This year, the world celebrates the 500th anniversary of the Skaryna Bible and the Belarusian book printing. These links are dedicated to the anniversary. Continue reading
For 57 years, from 1948 to 1985, UNESCO published its Collection of Representative Works, a series of books aiming to popularise major works of world literature written in lesser-known languages by translating them into more widely-used ones, particularly English and French. In 1971, the first anthology of Belarusian poetry in English appeared in this series. The book, Like Water, Like Fire: an Anthology of Byelorussian Poetry from 1828 to the Present Day, was jointly sponsored by UNESCO and the National Commission for UNESCO of the Byelorussian SSR, and published by the London imprint George Allen & Unwin.

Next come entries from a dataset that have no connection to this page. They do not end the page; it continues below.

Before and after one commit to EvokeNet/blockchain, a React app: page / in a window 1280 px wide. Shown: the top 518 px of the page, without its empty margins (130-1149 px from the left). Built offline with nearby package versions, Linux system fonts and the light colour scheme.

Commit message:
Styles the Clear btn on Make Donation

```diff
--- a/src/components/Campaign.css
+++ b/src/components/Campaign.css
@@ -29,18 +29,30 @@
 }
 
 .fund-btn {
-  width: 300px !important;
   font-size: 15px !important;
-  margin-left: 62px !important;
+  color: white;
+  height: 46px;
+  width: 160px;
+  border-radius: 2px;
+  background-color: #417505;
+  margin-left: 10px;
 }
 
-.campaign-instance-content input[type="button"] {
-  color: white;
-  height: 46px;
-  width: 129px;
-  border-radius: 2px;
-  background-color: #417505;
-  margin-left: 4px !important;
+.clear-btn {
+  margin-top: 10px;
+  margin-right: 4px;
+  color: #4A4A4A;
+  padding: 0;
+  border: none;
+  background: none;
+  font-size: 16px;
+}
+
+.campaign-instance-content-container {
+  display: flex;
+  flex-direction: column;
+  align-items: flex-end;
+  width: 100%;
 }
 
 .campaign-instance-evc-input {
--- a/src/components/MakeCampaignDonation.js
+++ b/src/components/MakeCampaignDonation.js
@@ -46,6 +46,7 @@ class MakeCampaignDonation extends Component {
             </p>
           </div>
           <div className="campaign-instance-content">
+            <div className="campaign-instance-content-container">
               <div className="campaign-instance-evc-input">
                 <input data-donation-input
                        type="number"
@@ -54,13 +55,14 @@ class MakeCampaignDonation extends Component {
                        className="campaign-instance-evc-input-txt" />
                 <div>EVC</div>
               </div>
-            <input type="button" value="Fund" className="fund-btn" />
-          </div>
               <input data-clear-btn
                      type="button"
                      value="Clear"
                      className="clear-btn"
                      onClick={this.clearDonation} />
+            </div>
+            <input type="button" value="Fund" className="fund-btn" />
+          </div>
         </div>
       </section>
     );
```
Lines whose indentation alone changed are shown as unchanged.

I first visited the Library, then housed on the first floor of Marian House in 1963, soon after I had started doctoral work on the history of the Belarusian (then known to my supervisor, Professor Robert Auty, as White Russian) literary language in the 19th century. At that time there was a true Belarusian community in Finchley, with four houses, a number of priests, and many post-war emigrants and their children. Before long the ebullient Guy Picarda, was sent by the priests, who had somehow heard of my research interest, to see who I was and to invite me to visit the Library.
Prof McMillin, Guy Picarda and boys from the school managed by Fr Alexander listen to Professor Reginald de Bray, 1960s
On Saturday 25 February the Second Annual Conference on Belarusian Studies will take place at University College London. Continue reading
The Economist has published a great piece about Francysk Skaryna. It says that a Bible scholar and printer, Skaryna lacks renown because he remained loyal to the structures of the Orthodox Church.
The Francis Skaryna Belarusian Library and Museum together with the UCL School of Slavonic and East European Studies (SSEES) and the Ostrogorski Centre invite proposals from established academics and doctoral researchers for individual papers and panel discussions on various aspects of contemporary Belarusian studies. Continue reading
Francis Skaryna Belarusian Library in London was founded in 1971 and has developed the largest collection of Belarus-related publications in Western Europe. Nowadays, it is the only library outside Belarus to collect exclusively in the field of Belarusian studies and its collection is the most comprehensive in this field in Western Europe. This extract from the book “Ceslaus Sipovich: the first Belarusian Catholic Bishop in the 20th century (1914-1981)” by Alexander Nadson tells its story. Continue reading
The documentary is about Francis Skaryna Belarusian Library and Museum, the Belarusian Church, and the Belarusian community in London, UK. It was produced in 1992.
The documentary was digitised by Francis Skaryna Belarusian Library and Museum.
To support, please visit Our Support Page or use Easyfundraising.
Photo by Alexandra Belookaya
On 21 June Prof Arnold McMillin will celebrate his 75th birthday. Until he retired in 2006, he was a Chair of Russian Literature at the School of Slavonic and East European Studies, University College London. He is particularly well known and loved for researching Belarusian literature. Prof McMillin is the author of the first English-language history of Belarusian literature, published in 1977. Since then, he has remained an unrivaled authority on the subject in the English-speaking world. His academic achievements are also a great witness to the work of small community-run libraries in Britain. Continue reading
Prof. Arnold McMillin is dearly loved for his enormous contribution to studying and popularising Belarusian literature, for supporting the Belarusian community in Britain and Belarusian Studies as an academic field; as well as for his warm character and ingenious humour. Despite the fact that Prof. McMillin has been interviewed on dozens of occasions, in Belarus and other countries, we felt that one particular topic has always been overlooked in those conversations: his relationship with the Francis Skaryna Belarusian Library and Museum. In the following interview we have attempted to fill that gap.
Photo by Alexandra Belookaya